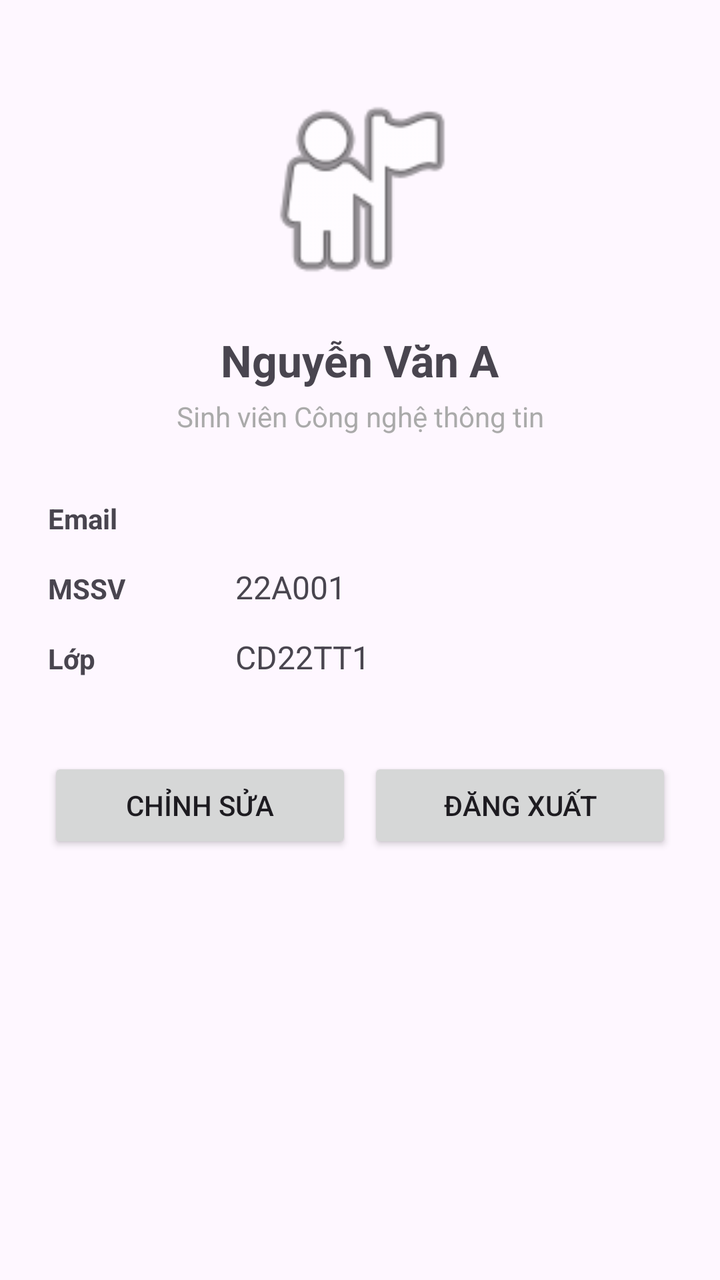
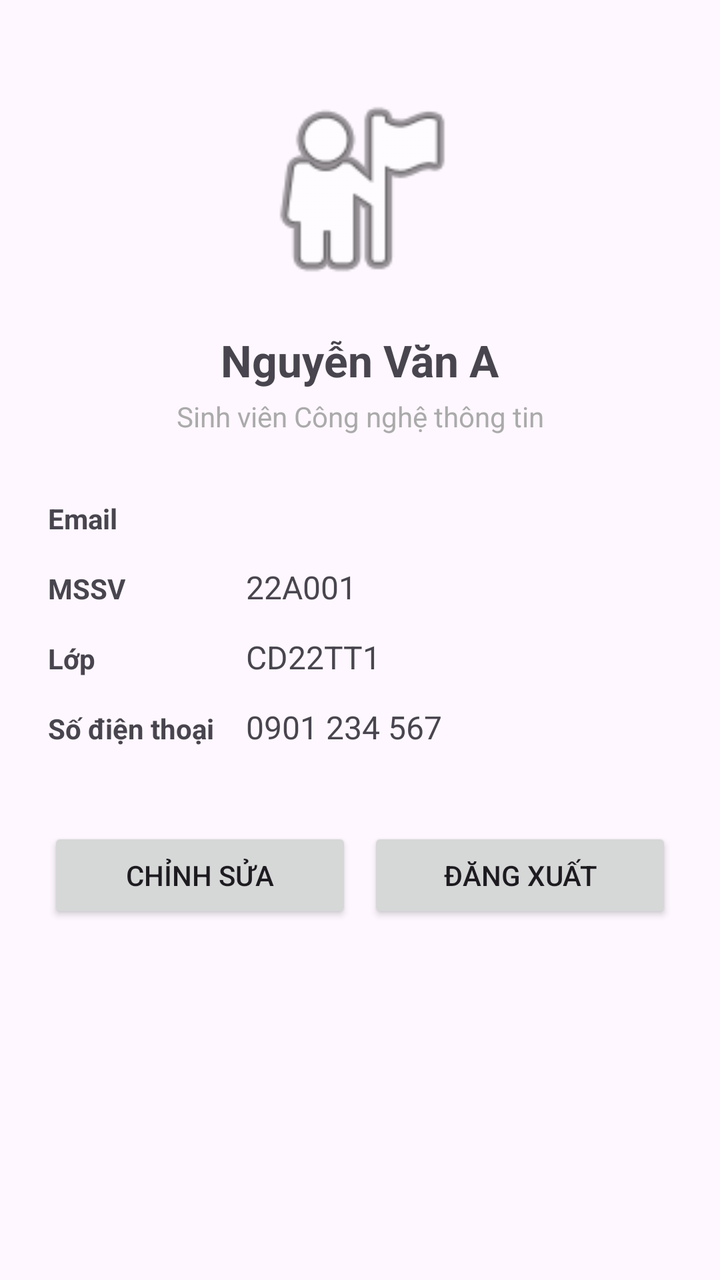

The first picture is an Android layout as it rendered before a commit; the second is the same layout after the commit. The layout source and the unified diff follow.
<!-- AndroidManifest.xml: application theme Theme.Lab2_Layout_ViewBinding -->
<!-- res/layout/activity_profile.xml -->
<?xml version="1.0" encoding="utf-8"?>
<androidx.constraintlayout.widget.ConstraintLayout
    xmlns:android="http://schemas.android.com/apk/res/android"
    xmlns:app="http://schemas.android.com/apk/res-auto"
    android:layout_width="match_parent"
    android:layout_height="match_parent"
    android:padding="24dp">

    <androidx.constraintlayout.widget.Guideline
        android:id="@+id/guideLabel"
        android:layout_width="wrap_content"
        android:layout_height="wrap_content"
        android:orientation="vertical"
        app:layout_constraintGuide_percent="0.3" />

    <ImageView
        android:id="@+id/imgAvatar"
        android:layout_width="0dp"
        android:layout_height="0dp"
        android:layout_marginTop="16dp"
        android:contentDescription="@string/avatar_desc"
        android:src="@android:drawable/ic_menu_myplaces"
        app:layout_constraintDimensionRatio="H,1:1"
        app:layout_constraintEnd_toEndOf="parent"
        app:layout_constraintStart_toStartOf="parent"
        app:layout_constraintTop_toTopOf="parent"
        app:layout_constraintWidth_percent="0.35" />

    <TextView
        android:id="@+id/tvFullName"
        android:layout_width="wrap_content"
        android:layout_height="wrap_content"
        android:layout_marginTop="16dp"
        android:text="@string/profile_name"
        android:textSize="22sp"
        android:textStyle="bold"
        app:layout_constraintEnd_toEndOf="parent"
        app:layout_constraintStart_toStartOf="parent"
        app:layout_constraintTop_toBottomOf="@id/imgAvatar" />

    <TextView
        android:id="@+id/tvRole"
        android:layout_width="wrap_content"
        android:layout_height="wrap_content"
        android:layout_marginTop="4dp"
        android:text="@string/profile_role"
        android:textColor="@android:color/darker_gray"
        android:textSize="14sp"
        app:layout_constraintEnd_toEndOf="parent"
        app:layout_constraintStart_toStartOf="parent"
        app:layout_constraintTop_toBottomOf="@id/tvFullName" />

    
    <TextView
        android:id="@+id/tvLabelEmail"
        android:layout_width="wrap_content"
        android:layout_height="wrap_content"
        android:layout_marginTop="32dp"
        android:text="@string/label_email"
        android:textStyle="bold"
        app:layout_constraintStart_toStartOf="parent"
        app:layout_constraintTop_toBottomOf="@id/tvRole" />

    <TextView
        android:id="@+id/tvValueEmail"
        android:layout_width="0dp"
        android:layout_height="wrap_content"
        android:textSize="16sp"
        app:layout_constraintBaseline_toBaselineOf="@id/tvLabelEmail"
        app:layout_constraintEnd_toEndOf="parent"
        app:layout_constraintStart_toStartOf="@id/guideLabel" />

    
    <TextView
        android:id="@+id/tvLabelMssv"
        android:layout_width="wrap_content"
        android:layout_height="wrap_content"
        android:layout_marginTop="16dp"
        android:text="@string/label_mssv"
        android:textStyle="bold"
        app:layout_constraintStart_toStartOf="parent"
        app:layout_constraintTop_toBottomOf="@id/tvLabelEmail" />

    <TextView
        android:id="@+id/tvValueMssv"
        android:layout_width="0dp"
        android:layout_height="wrap_content"
        android:text="@string/value_mssv"
        android:textSize="16sp"
        app:layout_constraintBaseline_toBaselineOf="@id/tvLabelMssv"
        app:layout_constraintEnd_toEndOf="parent"
        app:layout_constraintStart_toStartOf="@id/guideLabel" />

    
    <TextView
        android:id="@+id/tvLabelClass"
        android:layout_width="wrap_content"
        android:layout_height="wrap_content"
        android:layout_marginTop="16dp"
        android:text="@string/label_class"
        android:textStyle="bold"
        app:layout_constraintStart_toStartOf="parent"
        app:layout_constraintTop_toBottomOf="@id/tvLabelMssv" />

    <TextView
        android:id="@+id/tvValueClass"
        android:layout_width="0dp"
        android:layout_height="wrap_content"
        android:text="@string/value_class"
        android:textSize="16sp"
        app:layout_constraintBaseline_toBaselineOf="@id/tvLabelClass"
        app:layout_constraintEnd_toEndOf="parent"
        app:layout_constraintStart_toStartOf="@id/guideLabel" />

    
    <Button
        android:id="@+id/btnEdit"
        android:layout_width="0dp"
        android:layout_height="wrap_content"
        android:layout_marginTop="40dp"
        android:layout_marginEnd="8dp"
        android:text="@string/btn_edit"
        app:layout_constraintEnd_toStartOf="@id/btnLogout"
        app:layout_constraintHorizontal_chainStyle="spread"
        app:layout_constraintHorizontal_weight="1"
        app:layout_constraintStart_toStartOf="parent"
        app:layout_constraintTop_toBottomOf="@id/tvLabelClass" />

    <Button
        android:id="@+id/btnLogout"
        android:layout_width="0dp"
        android:layout_height="wrap_content"
        android:text="@string/btn_logout"
        app:layout_constraintEnd_toEndOf="parent"
        app:layout_constraintHorizontal_weight="1"
        app:layout_constraintStart_toEndOf="@id/btnEdit"
        app:layout_constraintTop_toTopOf="@id/btnEdit" />

</androidx.constraintlayout.widget.ConstraintLayout>
<!-- resources referenced by this layout -->
<resources>
  <string name="avatar_desc">Ảnh đại diện</string>
  <string name="btn_edit">Chỉnh sửa</string>
  <string name="btn_logout">Đăng xuất</string>
  <string name="label_class">Lớp</string>
  <string name="label_email">Email</string>
  <string name="label_mssv">MSSV</string>
  <string name="profile_name">Nguyễn Văn A</string>
  <string name="profile_role">Sinh viên Công nghệ thông tin</string>
  <string name="value_class">CD22TT1</string>
  <string name="value_mssv">22A001</string>
  <style name="Theme.Lab2_Layout_ViewBinding" parent="Base.Theme.Lab2_Layout_ViewBinding" />
  <style name="Base.Theme.Lab2_Layout_ViewBinding" parent="Theme.Material3.DayNight.NoActionBar">
          
          
      </style>
</resources>

<!-- the commit's change to res/layout/activity_profile.xml (unified diff, before → after) -->
@@ -6,12 +6,13 @@
     android:layout_height="match_parent"
     android:padding="24dp">
 
-    <androidx.constraintlayout.widget.Guideline
-        android:id="@+id/guideLabel"
+    
+    <androidx.constraintlayout.widget.Barrier
+        android:id="@+id/barrierLabel"
         android:layout_width="wrap_content"
         android:layout_height="wrap_content"
-        android:orientation="vertical"
-        app:layout_constraintGuide_percent="0.3" />
+        app:barrierDirection="end"
+        app:constraint_referenced_ids="tvLabelEmail,tvLabelMssv,tvLabelClass,tvLabelPhone" />
 
     <ImageView
         android:id="@+id/imgAvatar"
@@ -65,10 +66,11 @@
         android:id="@+id/tvValueEmail"
         android:layout_width="0dp"
         android:layout_height="wrap_content"
+        android:layout_marginStart="16dp"
         android:textSize="16sp"
         app:layout_constraintBaseline_toBaselineOf="@id/tvLabelEmail"
         app:layout_constraintEnd_toEndOf="parent"
-        app:layout_constraintStart_toStartOf="@id/guideLabel" />
+        app:layout_constraintStart_toEndOf="@id/barrierLabel" />
 
     
     <TextView
@@ -85,11 +87,12 @@
         android:id="@+id/tvValueMssv"
         android:layout_width="0dp"
         android:layout_height="wrap_content"
+        android:layout_marginStart="16dp"
         android:text="@string/value_mssv"
         android:textSize="16sp"
         app:layout_constraintBaseline_toBaselineOf="@id/tvLabelMssv"
         app:layout_constraintEnd_toEndOf="parent"
-        app:layout_constraintStart_toStartOf="@id/guideLabel" />
+        app:layout_constraintStart_toEndOf="@id/barrierLabel" />
 
     
     <TextView
@@ -106,11 +109,34 @@
         android:id="@+id/tvValueClass"
         android:layout_width="0dp"
         android:layout_height="wrap_content"
+        android:layout_marginStart="16dp"
         android:text="@string/value_class"
         android:textSize="16sp"
         app:layout_constraintBaseline_toBaselineOf="@id/tvLabelClass"
         app:layout_constraintEnd_toEndOf="parent"
-        app:layout_constraintStart_toStartOf="@id/guideLabel" />
+        app:layout_constraintStart_toEndOf="@id/barrierLabel" />
+
+    
+    <TextView
+        android:id="@+id/tvLabelPhone"
+        android:layout_width="wrap_content"
+        android:layout_height="wrap_content"
+        android:layout_marginTop="16dp"
+        android:text="@string/label_phone"
+        android:textStyle="bold"
+        app:layout_constraintStart_toStartOf="parent"
+        app:layout_constraintTop_toBottomOf="@id/tvLabelClass" />
+
+    <TextView
+        android:id="@+id/tvValuePhone"
+        android:layout_width="0dp"
+        android:layout_height="wrap_content"
+        android:layout_marginStart="16dp"
+        android:text="@string/value_phone"
+        android:textSize="16sp"
+        app:layout_constraintBaseline_toBaselineOf="@id/tvLabelPhone"
+        app:layout_constraintEnd_toEndOf="parent"
+        app:layout_constraintStart_toEndOf="@id/barrierLabel" />
 
     
     <Button
@@ -124,7 +150,7 @@
         app:layout_constraintHorizontal_chainStyle="spread"
         app:layout_constraintHorizontal_weight="1"
         app:layout_constraintStart_toStartOf="parent"
-        app:layout_constraintTop_toBottomOf="@id/tvLabelClass" />
+        app:layout_constraintTop_toBottomOf="@id/tvLabelPhone" />
 
     <Button
         android:id="@+id/btnLogout"
<!-- resource entries referenced after the edit -->
@@ -6,10 +6,12 @@
   <string name="label_class">Lớp</string>
   <string name="label_email">Email</string>
   <string name="label_mssv">MSSV</string>
+  <string name="label_phone">Số điện thoại</string>
   <string name="profile_name">Nguyễn Văn A</string>
   <string name="profile_role">Sinh viên Công nghệ thông tin</string>
   <string name="value_class">CD22TT1</string>
   <string name="value_mssv">22A001</string>
+  <string name="value_phone">0901 234 567</string>
   <style name="Theme.Lab2_Layout_ViewBinding" parent="Base.Theme.Lab2_Layout_ViewBinding" />
   <style name="Base.Theme.Lab2_Layout_ViewBinding" parent="Theme.Material3.DayNight.NoActionBar">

+===+

# Work to be completed
Across all the entries above, how many lines hold the word "tvValueMssv"? Answer with the number only.

# Result of the exercise
2